We are printing tasting sheets, maps of the lowlands and highlands of Scotland and deciding if we want to use our many existing wine glasses or purchase some new Double Old Fashioned glasses. Either type can be used; depending on how serious we want to get.
In tasting single malts the purist will at first pour a “dram” – small 1/2 to 2 ounce pour – without water or ice into the very-accepting vessel. (Preferably a glass and not the gaping mouth of the over-zealous taster.) So that is why any glassware, glass being important for tasting any liquor, is appropriate. Riedel makes a reasonably priced connoisseur scotch tasting glass that looks like a tulip shaped wine glass. They would be nice for the tasting but for drinking we like the look and feel of the double old fashioned glasses.

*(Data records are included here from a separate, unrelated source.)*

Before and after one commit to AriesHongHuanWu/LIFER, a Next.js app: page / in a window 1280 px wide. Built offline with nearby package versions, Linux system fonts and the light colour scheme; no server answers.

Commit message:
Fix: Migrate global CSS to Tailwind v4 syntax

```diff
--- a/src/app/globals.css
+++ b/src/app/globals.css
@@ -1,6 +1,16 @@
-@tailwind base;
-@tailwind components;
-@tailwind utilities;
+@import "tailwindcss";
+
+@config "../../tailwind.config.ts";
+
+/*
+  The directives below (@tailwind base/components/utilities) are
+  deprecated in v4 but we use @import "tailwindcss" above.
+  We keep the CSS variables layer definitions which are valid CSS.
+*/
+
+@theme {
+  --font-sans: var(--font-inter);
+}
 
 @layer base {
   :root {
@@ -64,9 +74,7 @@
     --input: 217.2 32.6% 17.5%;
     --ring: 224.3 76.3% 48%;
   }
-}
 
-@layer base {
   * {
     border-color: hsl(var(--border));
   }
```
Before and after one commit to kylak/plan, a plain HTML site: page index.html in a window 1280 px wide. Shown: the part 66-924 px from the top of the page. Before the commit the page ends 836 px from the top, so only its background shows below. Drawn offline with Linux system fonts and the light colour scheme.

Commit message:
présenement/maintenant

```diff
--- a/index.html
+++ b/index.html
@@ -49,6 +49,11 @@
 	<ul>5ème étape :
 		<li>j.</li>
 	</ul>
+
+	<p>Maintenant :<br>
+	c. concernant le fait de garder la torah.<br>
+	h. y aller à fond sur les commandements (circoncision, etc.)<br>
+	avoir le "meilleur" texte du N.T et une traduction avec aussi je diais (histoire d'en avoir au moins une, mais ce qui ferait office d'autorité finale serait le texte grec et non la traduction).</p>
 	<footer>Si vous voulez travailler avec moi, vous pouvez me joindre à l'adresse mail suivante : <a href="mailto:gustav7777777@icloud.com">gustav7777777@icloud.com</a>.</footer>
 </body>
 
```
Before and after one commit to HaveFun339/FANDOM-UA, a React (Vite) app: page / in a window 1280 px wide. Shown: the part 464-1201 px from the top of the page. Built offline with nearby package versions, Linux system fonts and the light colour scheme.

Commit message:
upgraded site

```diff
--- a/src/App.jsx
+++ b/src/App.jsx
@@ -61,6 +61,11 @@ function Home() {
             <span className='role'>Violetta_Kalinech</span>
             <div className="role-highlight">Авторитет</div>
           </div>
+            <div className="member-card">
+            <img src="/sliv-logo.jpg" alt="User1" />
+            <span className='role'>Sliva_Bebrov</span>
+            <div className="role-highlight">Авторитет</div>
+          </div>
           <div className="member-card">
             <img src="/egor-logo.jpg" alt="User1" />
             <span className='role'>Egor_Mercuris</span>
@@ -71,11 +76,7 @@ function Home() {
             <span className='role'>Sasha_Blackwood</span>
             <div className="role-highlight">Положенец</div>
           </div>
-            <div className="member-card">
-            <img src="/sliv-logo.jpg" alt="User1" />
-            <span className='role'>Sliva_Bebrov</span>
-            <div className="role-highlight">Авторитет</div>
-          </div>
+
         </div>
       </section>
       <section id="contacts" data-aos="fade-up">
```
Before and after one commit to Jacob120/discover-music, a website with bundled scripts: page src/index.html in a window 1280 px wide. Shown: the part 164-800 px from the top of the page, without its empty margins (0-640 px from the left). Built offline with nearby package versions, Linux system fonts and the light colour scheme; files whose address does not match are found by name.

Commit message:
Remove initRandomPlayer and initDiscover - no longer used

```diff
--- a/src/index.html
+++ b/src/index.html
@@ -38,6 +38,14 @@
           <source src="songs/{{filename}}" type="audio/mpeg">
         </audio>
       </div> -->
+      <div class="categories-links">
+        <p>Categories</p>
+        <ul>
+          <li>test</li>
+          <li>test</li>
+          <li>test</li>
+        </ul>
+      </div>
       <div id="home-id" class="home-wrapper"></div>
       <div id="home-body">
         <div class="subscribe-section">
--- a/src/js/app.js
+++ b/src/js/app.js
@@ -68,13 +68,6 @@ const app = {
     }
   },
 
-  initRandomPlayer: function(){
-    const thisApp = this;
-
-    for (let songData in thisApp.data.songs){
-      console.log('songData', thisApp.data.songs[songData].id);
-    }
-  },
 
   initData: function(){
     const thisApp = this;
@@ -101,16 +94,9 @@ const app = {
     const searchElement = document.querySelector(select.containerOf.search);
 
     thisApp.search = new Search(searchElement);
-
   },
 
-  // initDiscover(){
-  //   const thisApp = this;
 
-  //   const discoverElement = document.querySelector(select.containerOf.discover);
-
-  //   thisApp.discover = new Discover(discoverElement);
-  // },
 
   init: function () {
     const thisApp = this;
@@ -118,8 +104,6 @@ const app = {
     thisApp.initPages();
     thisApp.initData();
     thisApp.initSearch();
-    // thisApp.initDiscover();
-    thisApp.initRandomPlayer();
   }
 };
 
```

Then, as in a wine tasting, the guests are encouraged to smell, swirl and taste. But, not like a wine tasting, we will then prompt our guests to do it all again…this time with a little water added. And, like aerating a wine, adding water to scotch will change it’s taste. (Update: the new photo on your right features a Scotch “On the Rock” gizmo that allows one large ice cube – or round as this one is from the MoMAstore.org – that will melt slower than the beforehand method of serving on the rocks. Oh…and the two hot broads? I’m the blond and my sister is the brunette.)
Then, we travel from the lowlands to the highlands. Eddie pulls out his map…and we both try and recall what our teachers said about when the scotch will loose it’s easy smoothness and dip into Peat territory. Or like I like to say: “This smells like a wet band aid.” Or Eddie, “Bad day at work, pour me some angry scotch please.”
We will pair some light appetizers along with the different selections, and, most likely, take breaks so our guests can take their time, make some notes and not become intoxicated.
But, as most drink parties go at our humble abode…eventually it becomes a memorable evening that was centered on liquor. We have fun. We laugh. We make fun of our friends.
So…we expect that our guests will leave with a little education and a long shopping list. In the meantime, feel free to suggest any scotch, pairings…or a rich distributor that wants press.